Arguments against re-development of North Weald Airfield for housing


·  The planned development would mean the loss of an important, historic and unique facility for aviation and leisure users in this part of the country.


·  North Weald Airfield has immense historical value, having been established in 1916 to defend London against attack from the air, and served as a front line fighter station during the Battle of Britain and beyond.  The airfield remains largely unchanged since the 1940’s and should serve as a lasting memorial to over 200 people who gave their lives while serving there, along with many thousands of others who made the ultimate sacrifice while serving at other airfields in the South East, which have long since disappeared under housing developments.


·  It would change the character of North Weald Bassett for existing residents beyond recognition.


·  It would place a huge burden on the local infrastructure, despite some of the additional road and transport links planned. 


·  It would also mean the loss of an important breathing space between the village and the M11.


·  The huge increase in infrastructure required to support the planned housing development would have an immense impact on the local environment.


·  There is no other airfield in the region with such facilities and length of hard runway in the region available to General Aviation users.


·  The development is against the principles of Planning Policy Guidance No 13 (PPG 13), which limits development in and around existing aerodromes, which would be in conflict with existing operations at these airfields.


·  The part of the airfield, which is earmarked for housing, is Green Belt Land. Plans to re-designate it into Brownfield land is contradictory to recommendations PPG 3 Annex C Para 2. This document clearly outlines which curtilage which may be re-designated. To quote:
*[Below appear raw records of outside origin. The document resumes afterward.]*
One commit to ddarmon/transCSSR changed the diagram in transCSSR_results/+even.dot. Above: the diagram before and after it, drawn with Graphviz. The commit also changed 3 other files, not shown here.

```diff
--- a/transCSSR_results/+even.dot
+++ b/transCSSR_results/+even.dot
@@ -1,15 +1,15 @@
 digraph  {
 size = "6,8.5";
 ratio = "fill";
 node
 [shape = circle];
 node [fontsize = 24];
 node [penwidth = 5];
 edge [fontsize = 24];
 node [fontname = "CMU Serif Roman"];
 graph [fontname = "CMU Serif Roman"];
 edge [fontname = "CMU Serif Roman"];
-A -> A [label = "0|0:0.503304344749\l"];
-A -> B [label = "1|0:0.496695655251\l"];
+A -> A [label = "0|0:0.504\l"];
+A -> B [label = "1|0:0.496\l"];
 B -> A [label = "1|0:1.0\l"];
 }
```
·  "..this does not mean that the whole area of the curtilage should therefore be redeveloped. For example, where the footprint of a building only occupies a proportion of a site of which the remainder is open land (such as at an airfield or a hospital) the whole site should not normally be developed to the boundary of the curtilage." 
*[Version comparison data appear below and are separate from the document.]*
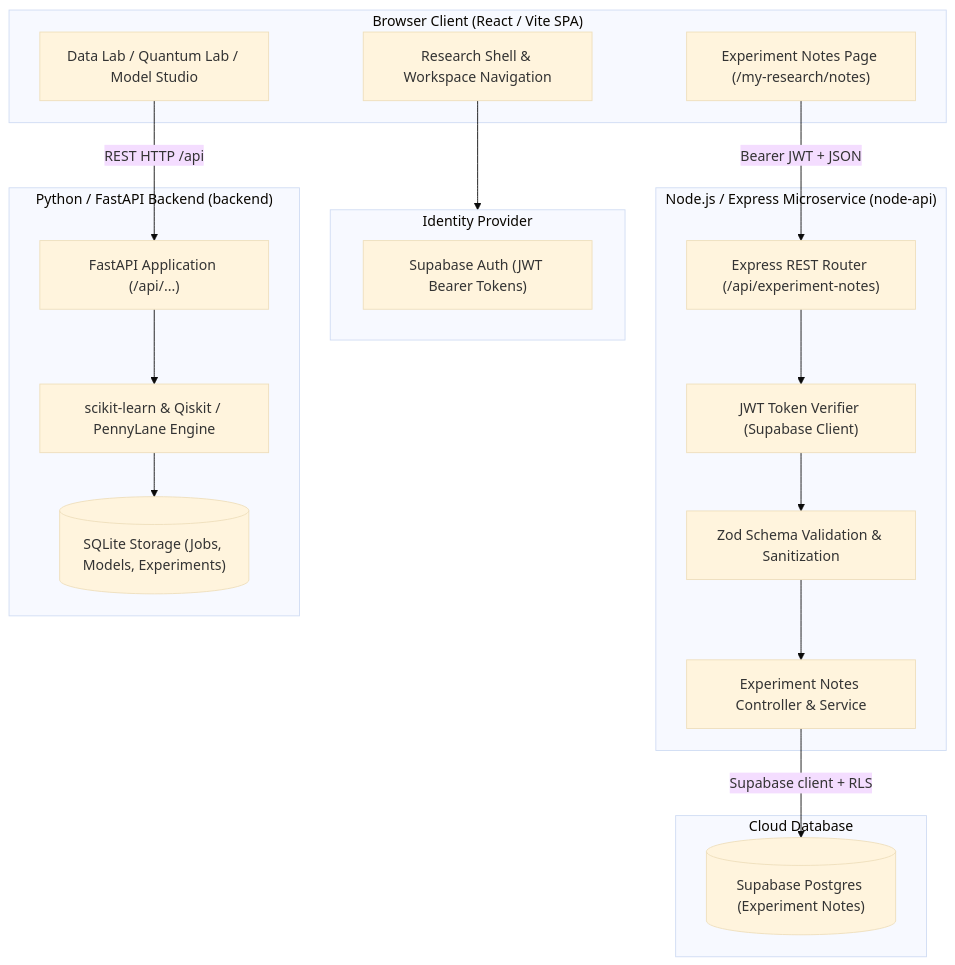
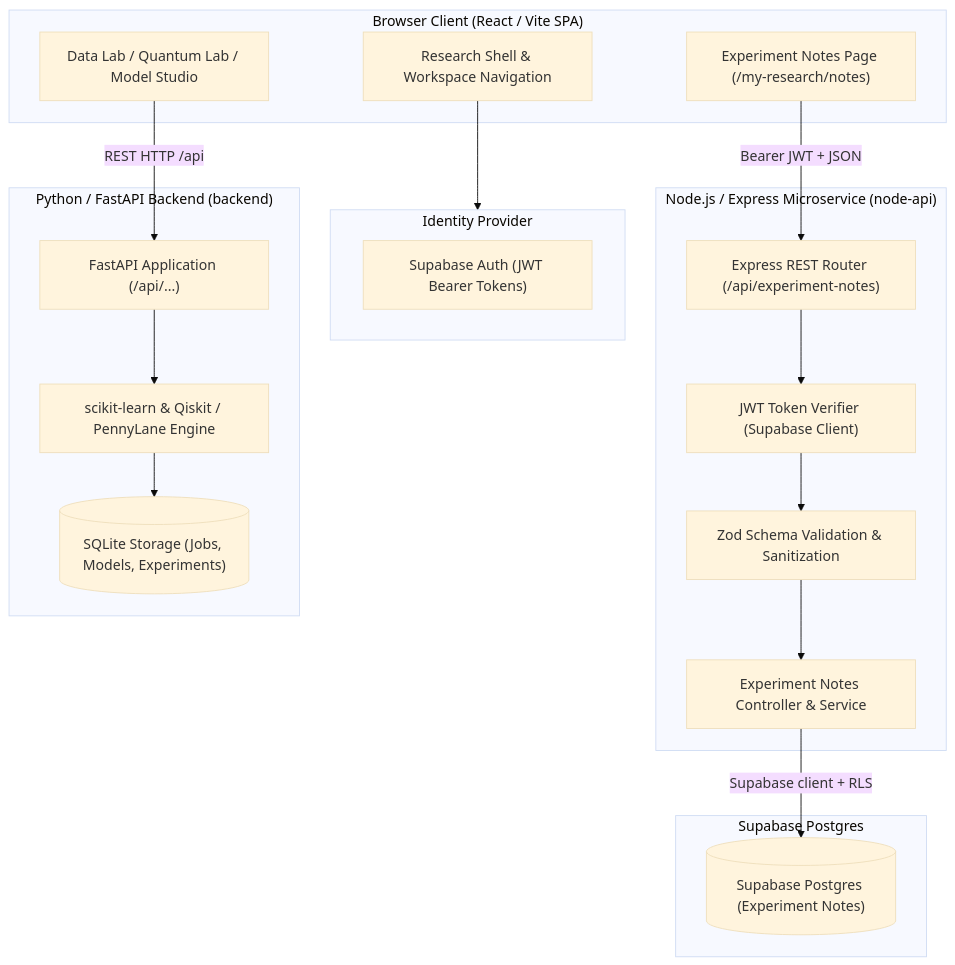
Before and after one commit to Itzx-kush/web-dev-entangle: the diagram in README.md, drawn with Mermaid (base theme).

Commit message:
Clarify Supabase database in architecture diagram

````diff
--- a/README.md
+++ b/README.md
@@ -78,41 +78,41 @@
 ```mermaid
 flowchart TD
     subgraph Client["Browser Client (React / Vite SPA)"]
         UI["Research Shell & Workspace Navigation"]
         NotesPage["Experiment Notes Page (/my-research/notes)"]
         ResearchLabs["Data Lab / Quantum Lab / Model Studio"]
     end
 
     subgraph Identity["Identity Provider"]
         Supabase["Supabase Auth (JWT Bearer Tokens)"]
     end
 
     subgraph NodeService["Node.js / Express Microservice (node-api)"]
         ExpressRouter["Express REST Router (/api/experiment-notes)"]
         AuthMiddleware["JWT Token Verifier (Supabase Client)"]
         ZodValidator["Zod Schema Validation & Sanitization"]
         NotesController["Experiment Notes Controller & Service"]
     end
 
     subgraph PythonService["Python / FastAPI Backend (backend)"]
         FastApiRouter["FastAPI Application (/api/...)"]
         MlEngine["scikit-learn & Qiskit / PennyLane Engine"]
         SqliteStore[("SQLite Storage (Jobs, Models, Experiments)")]
     end
 
-    subgraph MongoCloud["Cloud Database"]
+    subgraph SupabaseCloud["Supabase Postgres"]
         NotesDB[("Supabase Postgres (Experiment Notes)")]
     end
 
     UI --> Identity
     NotesPage -- "Bearer JWT + JSON" --> ExpressRouter
     ResearchLabs -- "REST HTTP /api" --> FastApiRouter
 
     ExpressRouter --> AuthMiddleware
     AuthMiddleware --> ZodValidator
     ZodValidator --> NotesController
     NotesController -- "Supabase client + RLS" --> NotesDB
 
     FastApiRouter --> MlEngine
     MlEngine --> SqliteStore
 ```
````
·  Apart from its expanded use for many leisure activities, the airfield could also be further developed as an important transport facility for light aviation, both for leisure and business travel by air, if managed and developed for this purpose in the correct manner.


·  Light general aviation has been all but squeezed out of the major airports in the region and due to other airfield closures, existing business airports cannot cope with the demand.   North Weald, however has the potential for investment to provide much needed GA and Business Aviation facilities.


·  A major housing development as envisaged for North Weald Airfield could also take place spread over a number of smaller sites in the region, with less impact on existing communities and without the loss of such a valuable facility.  There is no shortage of low use, idle land available, even if not all of it is in the public domain.  The planners should consider more options making use of such land.



NWAUG suggests that you re-write the above arguments in your own words, as “carbon-copy” responses may have less impact.  Of course you should add any further arguments and points of your own (we would be pleased to hear them), and you don’t have to use all the above if you disagree with any of them.


North Weald Airfield Users Group – January 2004